Task description
Count the lines below that contain the word "design" and give only that number.

Information given
+--

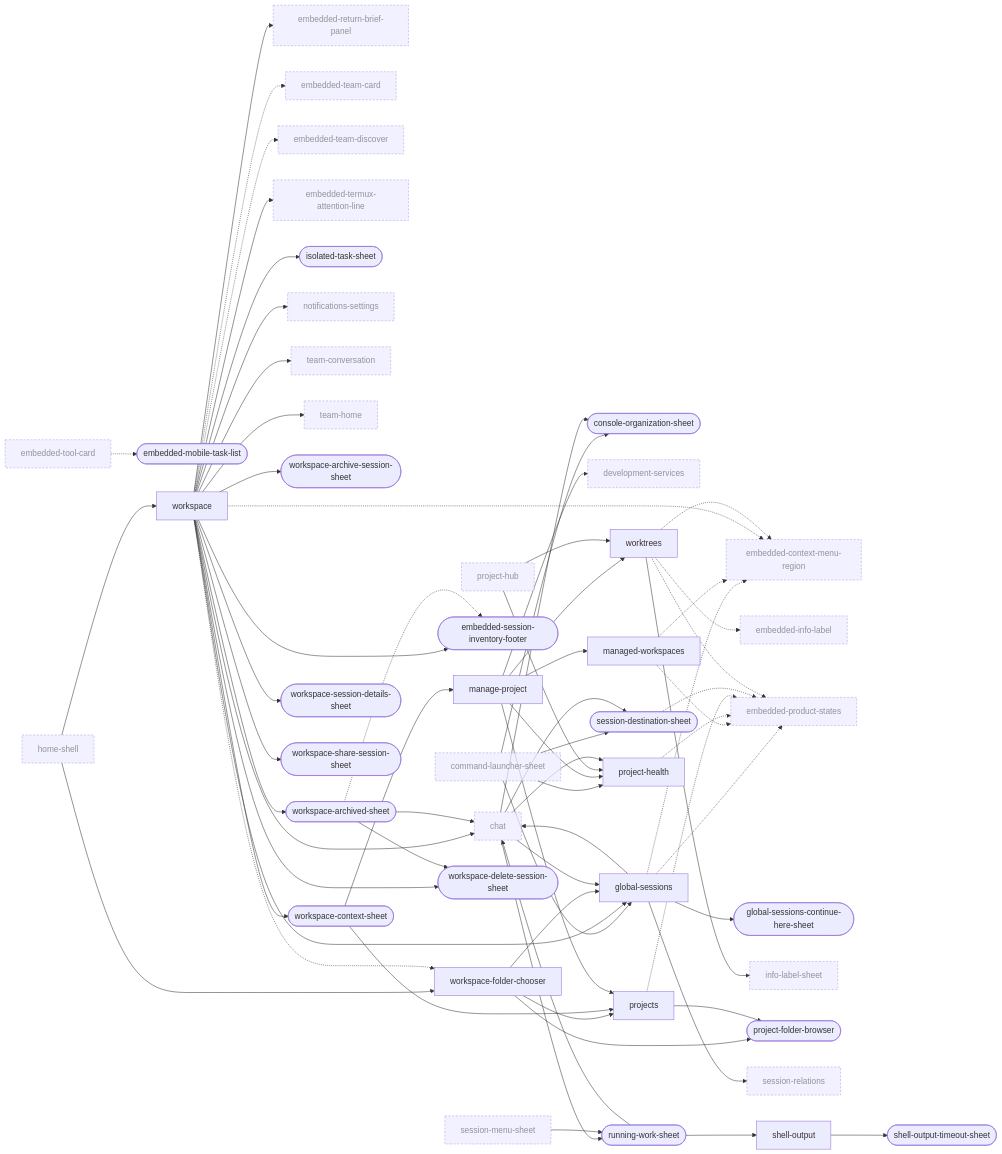
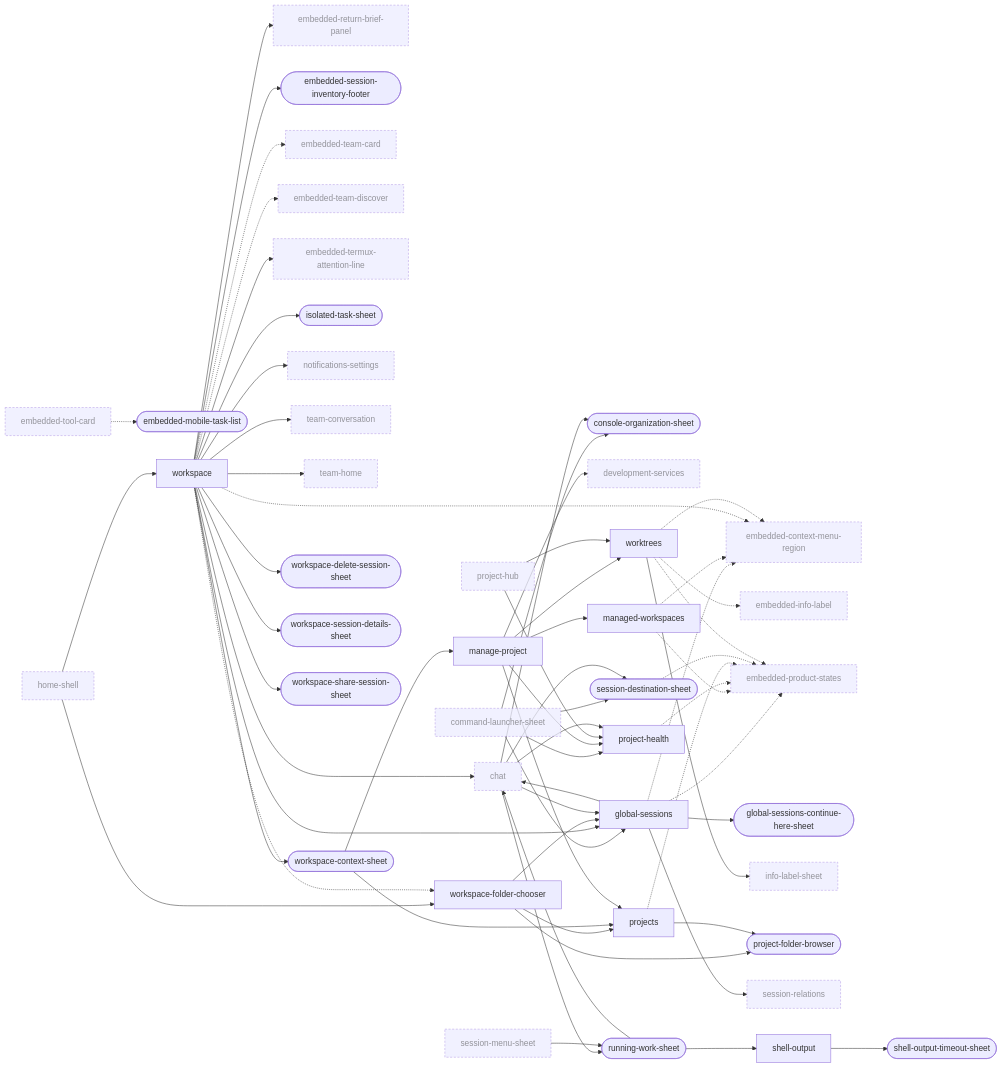
The third of 10 diagrams in docs/design/ui-ledger/navigation.md (Breskott/opencode-mobile-next), drawn with Mermaid before and after one commit. The commit also changed other lines of this file and 2 other files, not shown here.

First line of the commit message:
docs(ledger): rebuild after chat-1 merge [skip ci]

```diff
--- a/docs/design/ui-ledger/navigation.md
+++ b/docs/design/ui-ledger/navigation.md
@@ -515,8 +513,6 @@
   team_conversation["team-conversation"]:::ext
   team_home["team-home"]:::ext
   workspace["workspace"]
-  workspace_archive_session_sheet(["workspace-archive-session-sheet"])
-  workspace_archived_sheet(["workspace-archived-sheet"])
   workspace_context_sheet(["workspace-context-sheet"])
   workspace_delete_session_sheet(["workspace-delete-session-sheet"])
   workspace_folder_chooser["workspace-folder-chooser"]
@@ -538,10 +534,8 @@
   workspace --> chat
   workspace --> workspace_session_details_sheet
   workspace --> workspace_share_session_sheet
-  workspace --> workspace_archive_session_sheet
   workspace --> workspace_delete_session_sheet
   workspace --> notifications_settings
-  workspace --> workspace_archived_sheet
   workspace --> isolated_task_sheet
   workspace --> embedded_session_inventory_footer
   workspace --> team_conversation
@@ -549,8 +543,6 @@
   workspace_folder_chooser --> global_sessions
   workspace_context_sheet --> projects
   workspace_context_sheet --> manage_project
-  workspace_archived_sheet --> chat
-  workspace_archived_sheet --> workspace_delete_session_sheet
   manage_project --> development_services
   manage_project --> projects
   manage_project --> worktrees
@@ -583,7 +575,6 @@
   chat --> global_sessions
   chat --> session_destination_sheet
   chat --> console_organization_sheet
-  workspace_archived_sheet -.-> embedded_session_inventory_footer
   embedded_tool_card -.-> embedded_mobile_task_list
   workspace -.-> embedded_team_card
   workspace -.-> embedded_team_discover
```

+--

Your response
3